April 13, 2023 @ 1:00 am - April 20, 2023 @ 11:30 pm

Select films will be screened at the UWM Union Theater and other selections will be made available online.

All films will be shown in their original language with English subtitles. You must register in order to gain access to the virtual festival and watch the films. (Films are not rated; many include adult content.)

Register for streaming films at https://docs.google.com/forms/d/e/1FAIpQLSeFdmNQLZsmNDt-xRyffhDaPOfuAtmE-wvxwZQUV7vruuif5Q/viewform. For more information contact LAFSatUWM@gmail.com

To see entire schedule including in-person showings, see calendar or https://uwm.edu/clacs/public-engagement/film-series/

April 13 through 20 – watch anytime
Streaming – 5 films

Brazil, 2020, 86 min, Dir. Déo Cardoso
Based on real events, this political drama fuses Brazilian history with international anti-racist movements. Saulo, a black introvert student and fan of the Black Panther Movement, challenges his school in the largely white city of Fortaleza.

Dominican Republic, Spain, 2018, 90 min, Dirs. Natalia Cabral and Oriol Estrada
The first dramatic feature by documentary duo Natalia Cabral and Oriol Estrada centers on a quinceañera celebration and shows how racial prejudices affect a teenage girl’s choices.

Colombia, 2020, 83 min, Dir. Federico Atehortúa Arteaga
In the tradition of Harun Farocki and João Moreira Salles, in this personal film essay, Federico Atehortúa Arteaga examines the relationship between film footage, the events of the war in Colombia, his family’s story, and the origins of cinema in the country.
On March 6, 1906, four people were executed in the streets for the attempted assassination of the then-president of Colombia, Rafael Reyes. The representation in images of this event is considered the beginning of cinema in Colombia. Arteaga embarks on a deep investigation of media representation through his film, which explores how cinema became an instrument of power and control in the country’s violent political history.
As Arteaga’s mother suffers an episode of mutism -without any explanation she stops talking-, the film’s focus widens to examine the family’s own relationship with imagery, memory, and politics. As a result, Arteaga decides to investigate the family’s past and finds a video archive of a children’s play in which he himself acts, pretending to be a captured false guerrilla.
These images bring him back to his original film and lead him to find the relationship that exists between recent tragic events in Colombian history, the false positives, innocent people extrajudicially killed by members of the Colombian army, and then falsely labeled as enemy combatants. Nobody knows exactly how many young people became false positives. The most recent report released by Colombia’s attorney general’s office says that between 1988 and 2014, around 2,248 people were killed. Previous reports by human rights organizations have estimated that the number may be 5,000 or even higher.

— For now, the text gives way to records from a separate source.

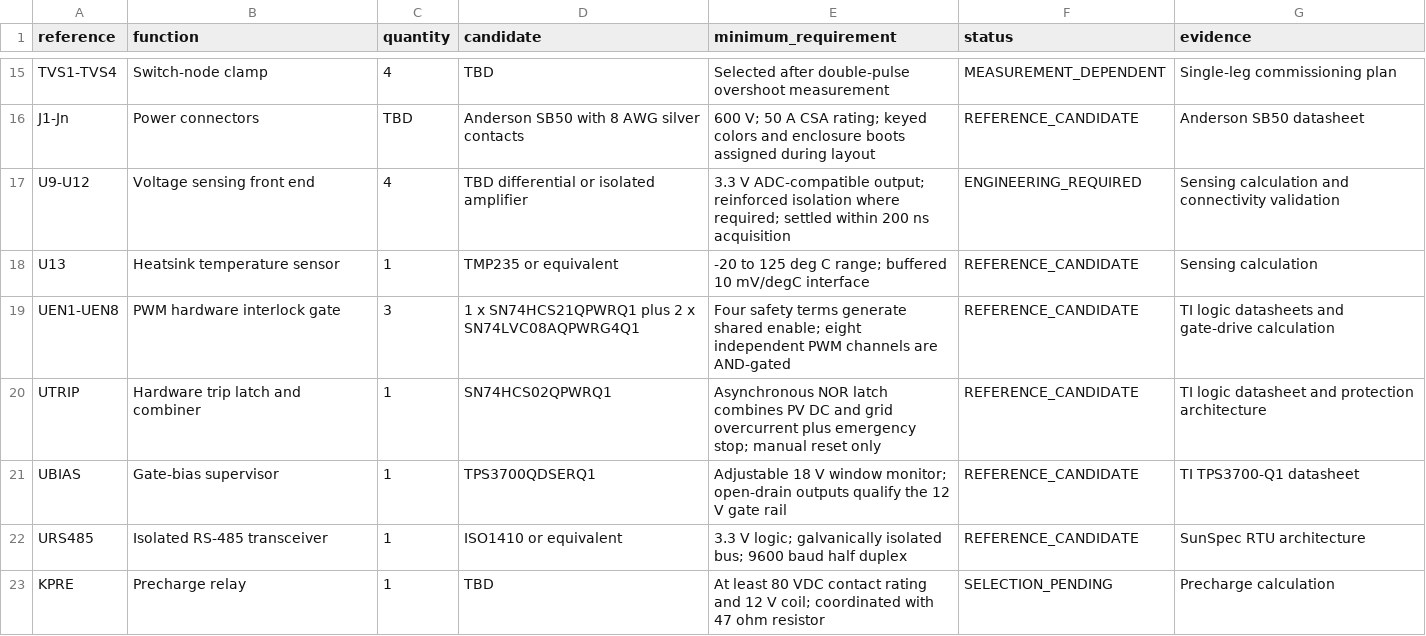
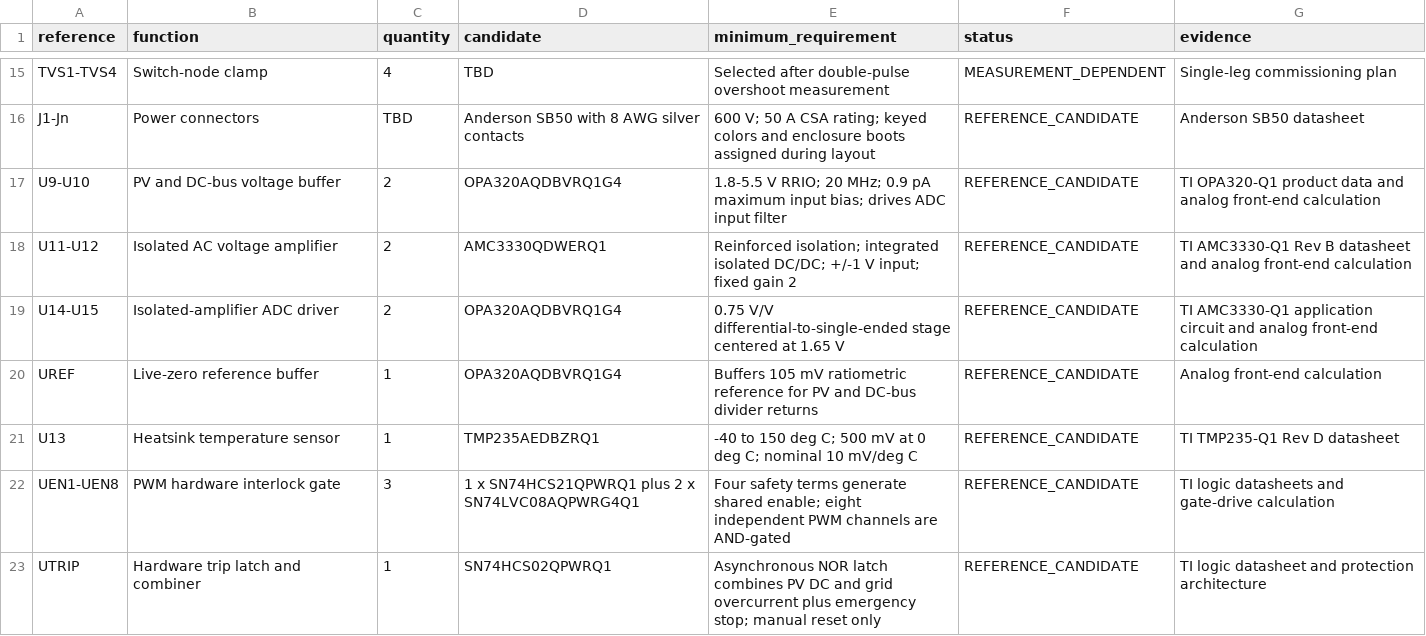
Before and after one commit to HemangGadhvi04/48v-microgrid, a CSV file: hardware/reference_bom.csv, drawn as a sheet; only a part is shown, gaps mark what is left out; the shorter side is filled out with more unchanged rows.

Commit message:
feat: define exact analog measurement front ends

```diff
--- a/hardware/reference_bom.csv
+++ b/hardware/reference_bom.csv
@@ -16,4 +16,7 @@ TVS1-TVS4,Switch-node clamp,4,TBD,Selected after double-pulse overshoot measurem
 J1-Jn,Power connectors,TBD,Anderson SB50 with 8 AWG silver contacts,"600 V; 50 A CSA rating; keyed colors and enclosure boots assigned during layout",REFERENCE_CANDIDATE,Anderson SB50 datasheet
-U9-U12,Voltage sensing front end,4,TBD differential or isolated amplifier,"3.3 V ADC-compatible output; reinforced isolation where required; settled within 200 ns acquisition",ENGINEERING_REQUIRED,Sensing calculation and connectivity validation
-U13,Heatsink temperature sensor,1,TMP235 or equivalent,"-20 to 125 deg C range; buffered 10 mV/degC interface",REFERENCE_CANDIDATE,Sensing calculation
+U9-U10,PV and DC-bus voltage buffer,2,OPA320AQDBVRQ1G4,"1.8-5.5 V RRIO; 20 MHz; 0.9 pA maximum input bias; drives ADC input filter",REFERENCE_CANDIDATE,TI OPA320-Q1 product data and analog front-end calculation
+U11-U12,Isolated AC voltage amplifier,2,AMC3330QDWERQ1,"Reinforced isolation; integrated isolated DC/DC; +/-1 V input; fixed gain 2",REFERENCE_CANDIDATE,TI AMC3330-Q1 Rev B datasheet and analog front-end calculation
+U14-U15,Isolated-amplifier ADC driver,2,OPA320AQDBVRQ1G4,"0.75 V/V differential-to-single-ended stage centered at 1.65 V",REFERENCE_CANDIDATE,TI AMC3330-Q1 application circuit and analog front-end calculation
+UREF,Live-zero reference buffer,1,OPA320AQDBVRQ1G4,"Buffers 105 mV ratiometric reference for PV and DC-bus divider returns",REFERENCE_CANDIDATE,Analog front-end calculation
+U13,Heatsink temperature sensor,1,TMP235AEDBZRQ1,"-40 to 150 deg C; 500 mV at 0 deg C; nominal 10 mV/deg C",REFERENCE_CANDIDATE,TI TMP235-Q1 Rev D datasheet
 UEN1-UEN8,PWM hardware interlock gate,3,"1 x SN74HCS21QPWRQ1 plus 2 x SN74LVC08AQPWRG4Q1","Four safety terms generate shared enable; eight independent PWM channels are AND-gated",REFERENCE_CANDIDATE,TI logic datasheets and gate-drive calculation
```
Also changed, not shown: hardware/results/sensing_channels.csv, 16 other files.
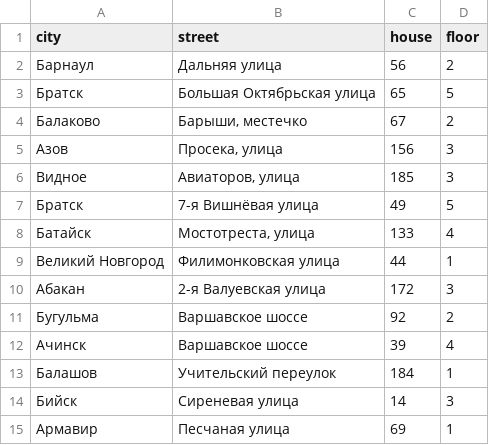
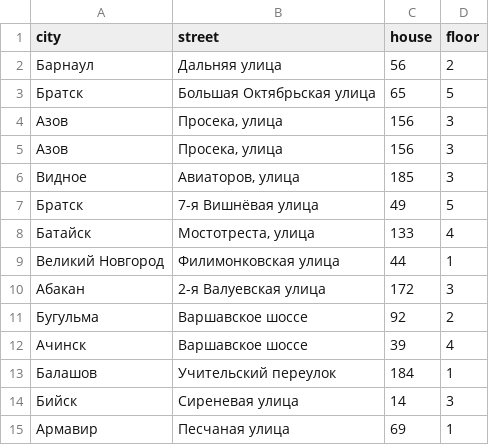
Before and after one commit to julialukshina/infomaksimum_java_test, a CSV file: src/example.csv, drawn as a sheet; removed rows and columns are numbered as before the commit, all else as after; the diff names each change by its address in the sheet, - before the commit and + after, or states it on an @@ line.

```diff
--- a/src/example.csv
+++ b/src/example.csv
-row 4: Балаково | Барыши, местечко | 67 | 2
+row 4: Азов | Просека, улица | 156 | 3
```
Also changed, not shown: src/test_statistic.csv, 11 other files.
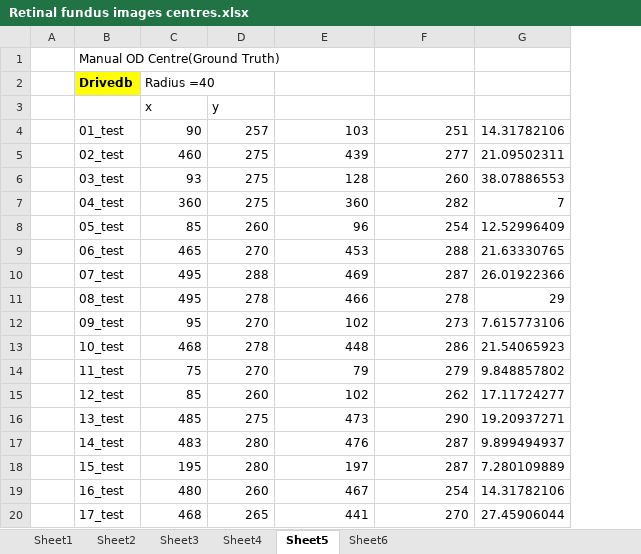
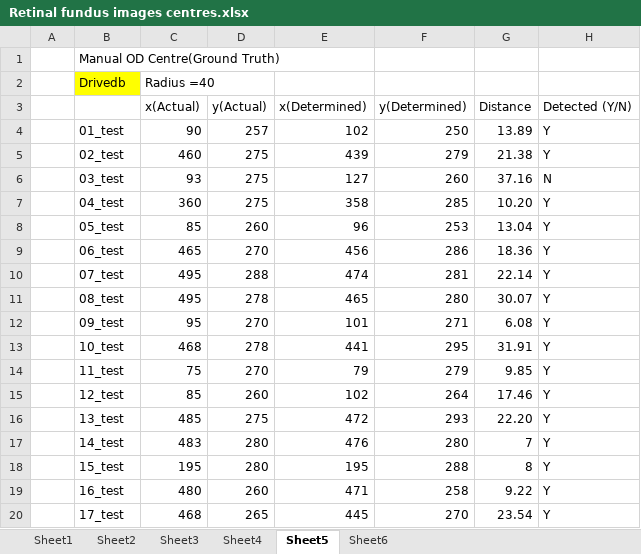
Before and after one commit to Suriya-Prasad/DE---Diabetic-retinopathy-detection, an Excel workbook: Retinal fundus images centres.xlsx, sheet Sheet5, drawn as a sheet; only a part is shown; values as stored, in another font and other column widths than the file's, no borders; removed rows and columns are numbered as before the commit, all else as after; the diff covers the shown part only; the diff names each change by its address in the sheet, - before the commit and + after, or states it on an @@ line.

Commit message:
XL Sheet updated

```diff
--- a/Retinal fundus images centres.xlsx (sheet Sheet5)
+++ b/Retinal fundus images centres.xlsx (sheet Sheet5)
-column G, rows 4-20: 14.31782106 | 21.09502311 | 38.07886553 | 7 | 12.52996409 | 21.63330765 | 26.01922366 | 29 | 7.615773106 | 21.54065923 | 9.848857802 | 17.11724277 | 19.20937271 | 9.899494937 | 7.280109889 | 14.31782106 | 27.45906044
+column G, rows 4-20: 13.89 | 21.38 | 37.16 | 10.20 | 13.04 | 18.36 | 22.14 | 30.07 | 6.08 | 31.91 | 9.85 | 17.46 | 22.20 | 7 | 8 | 9.22 | 23.54
+column H, rows 4-20: Y | Y | N | Y | Y | Y | Y | Y | Y | Y | Y | Y | Y | Y | Y | Y | Y
-B2 bold: on
+B2 bold: off
-row 3:  |  | x | y
+row 3:  |  | x(Actual) | y(Actual) | x(Determined) | y(Determined) | Distance | Detected (Y/N)
-E4: 103
+E4: 102
-F4: 251
+F4: 250
-F5: 277
+F5: 279
-E6: 128
+E6: 127
-E7: 360
+E7: 358
-F7: 282
+F7: 285
-F8: 254
+F8: 253
-E9: 453
+E9: 456
-F9: 288
+F9: 286
-E10: 469
+E10: 474
-F10: 287
+F10: 281
-E11: 466
+E11: 465
-F11: 278
+F11: 280
-E12: 102
+E12: 101
-F12: 273
+F12: 271
-E13: 448
+E13: 441
-F13: 286
+F13: 295
-F15: 262
+F15: 264
-E16: 473
+E16: 472
-F16: 290
+F16: 293
-F17: 287
+F17: 280
-E18: 197
+E18: 195
-F18: 287
+F18: 288
-E19: 467
+E19: 471
-F19: 254
+F19: 258
-E20: 441
+E20: 445
```
Also changed, not shown: 41 edited cells elsewhere in this sheet, sheet Sheet6, sheet Sheet2, sheet Sheet1, sheet Sheet3, sheet Sheet4, 41 other files.
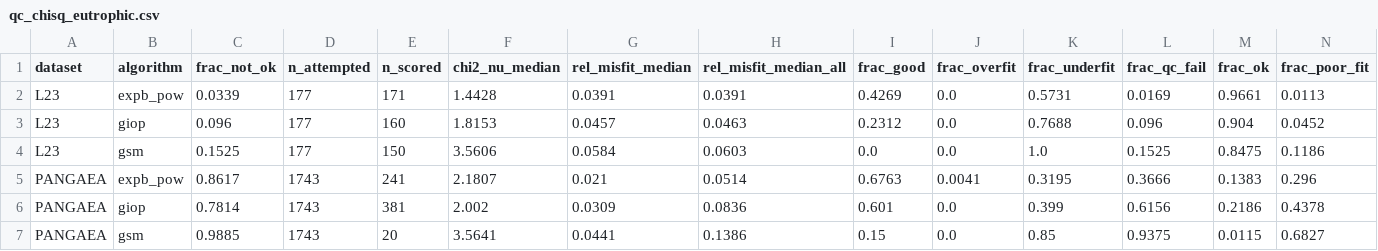
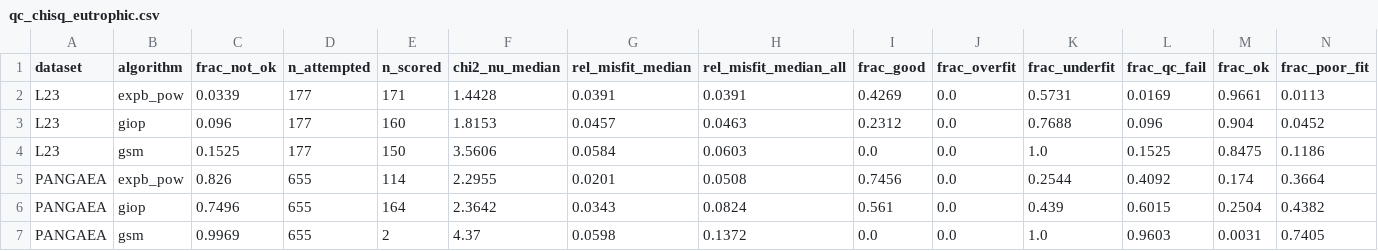
Before and after one commit to ocean-colour/IOPtics, a CSV file: docs/source/reports/multi_L23_PANGAEA_v2/qc_chisq_eutrophic.csv, drawn as a sheet; only a part is shown; removed rows and columns are numbered as before the commit, all else as after; rows hold the shown columns only; the diff names each change by its address in the sheet, - before the commit and + after, or states it on an @@ line.

```diff
--- a/docs/source/reports/multi_L23_PANGAEA_v2/qc_chisq_eutrophic.csv
+++ b/docs/source/reports/multi_L23_PANGAEA_v2/qc_chisq_eutrophic.csv
-row 5: PANGAEA | expb_pow | 0.8617 | 1743 | 241 | 2.1807 | 0.021 | 0.0514 | 0.6763 | 0.0041 | 0.3195 | 0.3666 | 0.1383 | 0.296
-row 6: PANGAEA | giop | 0.7814 | 1743 | 381 | 2.002 | 0.0309 | 0.0836 | 0.601 | 0.0 | 0.399 | 0.6156 | 0.2186 | 0.4378
-row 7: PANGAEA | gsm | 0.9885 | 1743 | 20 | 3.5641 | 0.0441 | 0.1386 | 0.15 | 0.0 | 0.85 | 0.9375 | 0.0115 | 0.6827
+row 5: PANGAEA | expb_pow | 0.826 | 655 | 114 | 2.2955 | 0.0201 | 0.0508 | 0.7456 | 0.0 | 0.2544 | 0.4092 | 0.174 | 0.3664
+row 6: PANGAEA | giop | 0.7496 | 655 | 164 | 2.3642 | 0.0343 | 0.0824 | 0.561 | 0.0 | 0.439 | 0.6015 | 0.2504 | 0.4382
+row 7: PANGAEA | gsm | 0.9969 | 655 | 2 | 4.37 | 0.0598 | 0.1372 | 0.0 | 0.0 | 1.0 | 0.9603 | 0.0031 | 0.7405
```
Also changed, not shown: docs/source/reports/multi_L23_PANGAEA_v2/accuracy_chisq_all.csv, docs/source/reports/multi_L23_PANGAEA_v2/accuracy_chisq_eutrophic.csv, 22 other files.
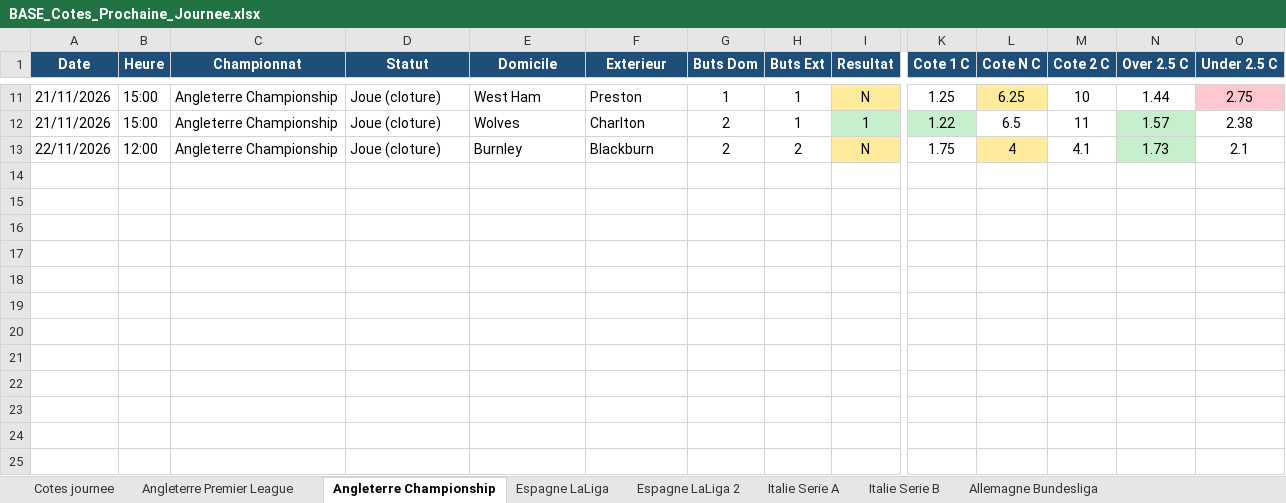
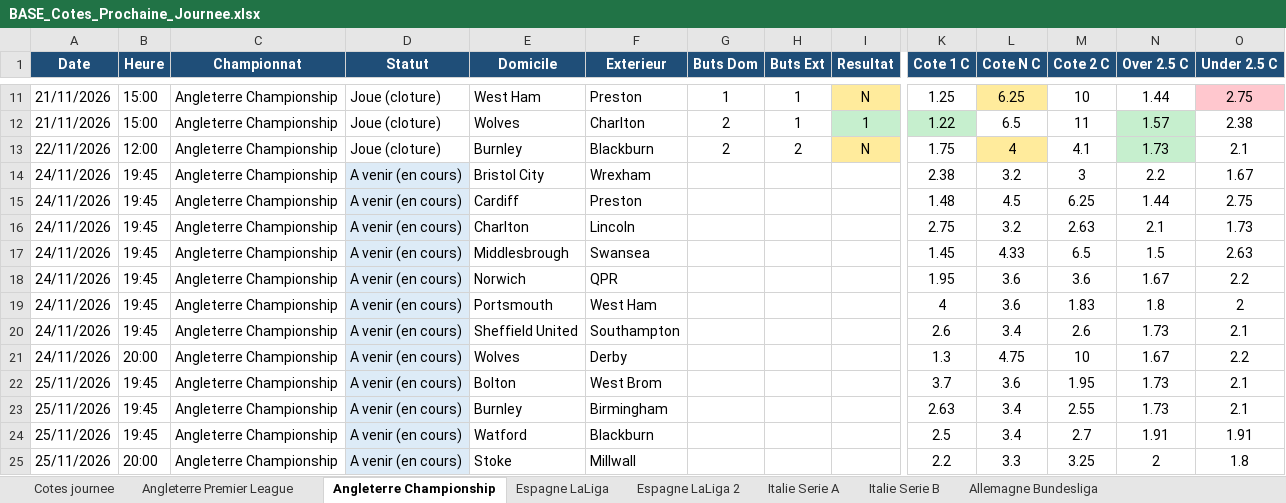
Before and after one commit to datachemist-fr/cotes-foot, an Excel workbook: BASE_Cotes_Prochaine_Journee.xlsx, sheet Angleterre Championship, drawn as a sheet; only a part is shown, gaps mark what is left out; values as stored, in another font and other column widths than the file's, no borders; rows hold the shown columns only; the diff names each change by its address in the sheet, - before the commit and + after, or states it on an @@ line.

```diff
--- a/BASE_Cotes_Prochaine_Journee.xlsx (sheet Angleterre Championship)
+++ b/BASE_Cotes_Prochaine_Journee.xlsx (sheet Angleterre Championship)
+row 14: 24/11/2026 | 19:45 | Angleterre Championship | A venir (en cours) | Bristol City | Wrexham |  |  |  | 2.38 | 3.2 | 3 | 2.2 | 1.67
+row 15: 24/11/2026 | 19:45 | Angleterre Championship | A venir (en cours) | Cardiff | Preston |  |  |  | 1.48 | 4.5 | 6.25 | 1.44 | 2.75
+row 16: 24/11/2026 | 19:45 | Angleterre Championship | A venir (en cours) | Charlton | Lincoln |  |  |  | 2.75 | 3.2 | 2.63 | 2.1 | 1.73
+row 17: 24/11/2026 | 19:45 | Angleterre Championship | A venir (en cours) | Middlesbrough | Swansea |  |  |  | 1.45 | 4.33 | 6.5 | 1.5 | 2.63
+row 18: 24/11/2026 | 19:45 | Angleterre Championship | A venir (en cours) | Norwich | QPR |  |  |  | 1.95 | 3.6 | 3.6 | 1.67 | 2.2
+row 19: 24/11/2026 | 19:45 | Angleterre Championship | A venir (en cours) | Portsmouth | West Ham |  |  |  | 4 | 3.6 | 1.83 | 1.8 | 2
+row 20: 24/11/2026 | 19:45 | Angleterre Championship | A venir (en cours) | Sheffield United | Southampton |  |  |  | 2.6 | 3.4 | 2.6 | 1.73 | 2.1
+row 21: 24/11/2026 | 20:00 | Angleterre Championship | A venir (en cours) | Wolves | Derby |  |  |  | 1.3 | 4.75 | 10 | 1.67 | 2.2
+row 22: 25/11/2026 | 19:45 | Angleterre Championship | A venir (en cours) | Bolton | West Brom |  |  |  | 3.7 | 3.6 | 1.95 | 1.73 | 2.1
+row 23: 25/11/2026 | 19:45 | Angleterre Championship | A venir (en cours) | Burnley | Birmingham |  |  |  | 2.63 | 3.4 | 2.55 | 1.73 | 2.1
+row 24: 25/11/2026 | 19:45 | Angleterre Championship | A venir (en cours) | Watford | Blackburn |  |  |  | 2.5 | 3.4 | 2.7 | 1.91 | 1.91
+row 25: 25/11/2026 | 20:00 | Angleterre Championship | A venir (en cours) | Stoke | Millwall |  |  |  | 2.2 | 3.3 | 3.25 | 2 | 1.8
```
Also changed, not shown: sheet Cotes journee, sheet Italie Serie B, sheet Japon J1 League, sheet Mexique Liga MX, sheet Bresil Serie A, sheet Ecosse Premiership, 2 more sheets, 1 other file.
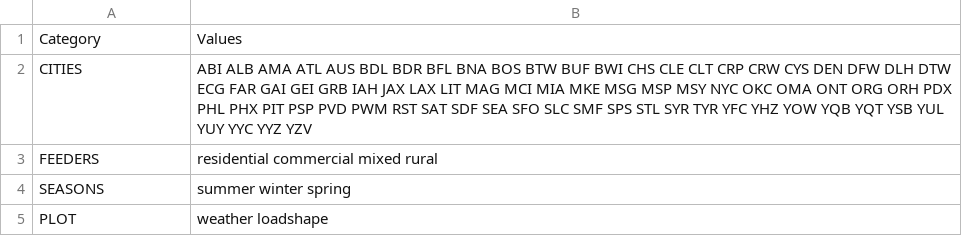
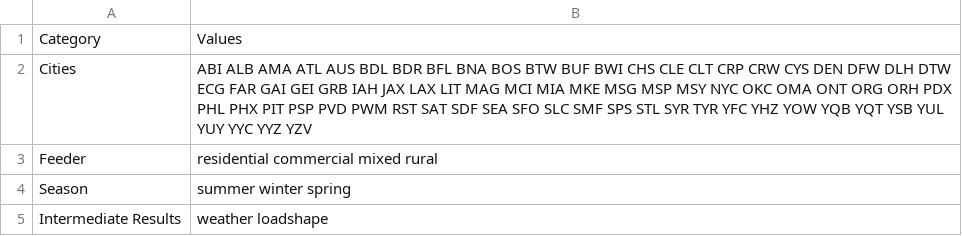
Before and after one commit to slacgismo/load_composition_analysis, a CSV file: autotest/user_config.csv, drawn as a sheet.

Commit message:
Update user_config.csv

```diff
--- a/autotest/user_config.csv
+++ b/autotest/user_config.csv
@@ -1,5 +1,5 @@
 Category,Values
-CITIES,ABI ALB AMA ATL AUS BDL BDR BFL BNA BOS BTW BUF BWI CHS CLE CLT CRP CRW CYS DEN DFW DLH DTW ECG FAR GAI GEI GRB IAH JAX LAX LIT MAG MCI MIA MKE MSG MSP MSY NYC OKC OMA ONT ORG ORH PDX PHL PHX PIT PSP PVD PWM RST SAT SDF SEA SFO SLC SMF SPS STL SYR TYR YFC YHZ YOW YQB YQT YSB YUL YUY YYC YYZ YZV
-FEEDERS,residential commercial mixed rural
-SEASONS,summer winter spring
-PLOT,weather loadshape
+Cities,ABI ALB AMA ATL AUS BDL BDR BFL BNA BOS BTW BUF BWI CHS CLE CLT CRP CRW CYS DEN DFW DLH DTW ECG FAR GAI GEI GRB IAH JAX LAX LIT MAG MCI MIA MKE MSG MSP MSY NYC OKC OMA ONT ORG ORH PDX PHL PHX PIT PSP PVD PWM RST SAT SDF SEA SFO SLC SMF SPS STL SYR TYR YFC YHZ YOW YQB YQT YSB YUL YUY YYC YYZ YZV
+Feeder,residential commercial mixed rural
+Season,summer winter spring
+Intermediate Results,weather loadshape
```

Argentina, 2020, 73 min, Dir. Ana Katz
Acclaimed Argentine auteur Ana Katz’s funny, adventurous, and bittersweet new film follows Sebastian’s peaceful life as it begins to crumble when he loses his job because of his dog’s barking. From that moment on, he begins to wander through life between different temporary jobs over the years. Years in which he will also know friendship, love, and fatherhood, until, unexpectedly, existence on earth is totally altered by a phenomenon from outer space, transforming the film into a dystopian satire about the future we will leave to new generations.

Nudo Mixteco
Mexico, 2021, 91 min, Dir. Ángeles Cruz
Taking place in a rural Mixtec village in Oaxaca, southern Mexico, Nudo Mixteco follows the return of María, Esteban, and Toña, each from a different direction. Each of them has a different reason for coming back, just like each had a different reason to leave in the first place. However, all three face a confrontation that will force a turning point in their lives.
María buries her mother, her father rejects her, and in uncertainty, she asks her childhood love, Piedad, to leave with her. Esteban returns after three years to discover that Chabela, his wife, is living with another man. Enraged he calls the village people to prosecute her in an assembly. Toña, faced with her daughter’s abuse, relives her own pain when she returns to confront her family to protect her.
Narrated from the point of view of the women, the three stories momentarily intersect with each other and together paint an exceptional picture of the local culture, in which filmmaker Ángeles Cruz herself grew up. Festivities, rituals, and a village council that acts as a tribunal – these elements make up the fabric of a community that should offer protection, warmth, and security. However, the fates of the three protagonists will reveal a constant fight against age-old patriarchal power and prejudice.



April 13, 2023 @ 1:00 am
April 20, 2023 @ 11:30 pm


Virtual/Online Event
Link will be provided
Milwaukee, WI 53211 United States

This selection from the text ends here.